[Difference listings]
■ ■ ■
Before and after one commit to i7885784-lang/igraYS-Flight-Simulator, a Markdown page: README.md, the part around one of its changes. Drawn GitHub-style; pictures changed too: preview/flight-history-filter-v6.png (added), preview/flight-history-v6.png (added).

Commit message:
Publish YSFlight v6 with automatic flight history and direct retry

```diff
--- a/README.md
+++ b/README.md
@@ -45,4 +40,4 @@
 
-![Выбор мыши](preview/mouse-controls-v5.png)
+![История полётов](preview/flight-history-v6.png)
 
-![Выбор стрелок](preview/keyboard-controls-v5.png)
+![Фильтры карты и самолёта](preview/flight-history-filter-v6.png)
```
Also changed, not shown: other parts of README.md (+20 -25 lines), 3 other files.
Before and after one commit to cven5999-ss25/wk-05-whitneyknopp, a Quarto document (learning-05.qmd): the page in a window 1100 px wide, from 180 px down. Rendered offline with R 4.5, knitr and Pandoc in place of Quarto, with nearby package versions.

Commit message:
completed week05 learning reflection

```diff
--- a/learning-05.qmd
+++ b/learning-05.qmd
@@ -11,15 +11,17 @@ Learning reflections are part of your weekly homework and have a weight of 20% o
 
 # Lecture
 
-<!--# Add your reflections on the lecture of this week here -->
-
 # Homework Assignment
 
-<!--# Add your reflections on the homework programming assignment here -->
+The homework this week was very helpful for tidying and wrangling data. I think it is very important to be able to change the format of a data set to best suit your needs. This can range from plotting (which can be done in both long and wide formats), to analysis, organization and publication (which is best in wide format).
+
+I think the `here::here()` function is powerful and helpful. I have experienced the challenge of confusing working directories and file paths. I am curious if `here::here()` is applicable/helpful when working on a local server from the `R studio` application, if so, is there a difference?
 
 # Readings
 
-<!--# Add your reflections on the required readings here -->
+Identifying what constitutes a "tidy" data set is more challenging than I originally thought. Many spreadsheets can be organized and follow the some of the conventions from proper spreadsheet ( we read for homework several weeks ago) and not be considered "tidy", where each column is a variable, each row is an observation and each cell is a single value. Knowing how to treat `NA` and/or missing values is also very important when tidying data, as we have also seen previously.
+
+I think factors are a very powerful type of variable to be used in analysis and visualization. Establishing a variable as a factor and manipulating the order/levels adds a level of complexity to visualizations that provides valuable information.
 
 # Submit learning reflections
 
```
■ ■ ■
**HOW TO COMPLETE THIS TASK**.
Produce the entries above once more, identical in every detail.

**REPLY**.
Before and after one commit to i7885784-lang/igraYS-Flight-Simulator, a Markdown page: README.md, the part around one of its changes. Drawn GitHub-style; pictures changed too: preview/flight-history-filter-v6.png (added), preview/flight-history-v6.png (added).

Commit message:
Publish YSFlight v6 with automatic flight history and direct retry

```diff
--- a/README.md
+++ b/README.md
@@ -45,4 +40,4 @@
 
-![Выбор мыши](preview/mouse-controls-v5.png)
+![История полётов](preview/flight-history-v6.png)
 
-![Выбор стрелок](preview/keyboard-controls-v5.png)
+![Фильтры карты и самолёта](preview/flight-history-filter-v6.png)
```
Also changed, not shown: other parts of README.md (+20 -25 lines), 3 other files.
Before and after one commit to cven5999-ss25/wk-05-whitneyknopp, a Quarto document (learning-05.qmd): the page in a window 1100 px wide, from 180 px down. Rendered offline with R 4.5, knitr and Pandoc in place of Quarto, with nearby package versions.

Commit message:
completed week05 learning reflection

```diff
--- a/learning-05.qmd
+++ b/learning-05.qmd
@@ -11,15 +11,17 @@ Learning reflections are part of your weekly homework and have a weight of 20% o
 
 # Lecture
 
-<!--# Add your reflections on the lecture of this week here -->
-
 # Homework Assignment
 
-<!--# Add your reflections on the homework programming assignment here -->
+The homework this week was very helpful for tidying and wrangling data. I think it is very important to be able to change the format of a data set to best suit your needs. This can range from plotting (which can be done in both long and wide formats), to analysis, organization and publication (which is best in wide format).
+
+I think the `here::here()` function is powerful and helpful. I have experienced the challenge of confusing working directories and file paths. I am curious if `here::here()` is applicable/helpful when working on a local server from the `R studio` application, if so, is there a difference?
 
 # Readings
 
-<!--# Add your reflections on the required readings here -->
+Identifying what constitutes a "tidy" data set is more challenging than I originally thought. Many spreadsheets can be organized and follow the some of the conventions from proper spreadsheet ( we read for homework several weeks ago) and not be considered "tidy", where each column is a variable, each row is an observation and each cell is a single value. Knowing how to treat `NA` and/or missing values is also very important when tidying data, as we have also seen previously.
+
+I think factors are a very powerful type of variable to be used in analysis and visualization. Establishing a variable as a factor and manipulating the order/levels adds a level of complexity to visualizations that provides valuable information.
 
 # Submit learning reflections
 
```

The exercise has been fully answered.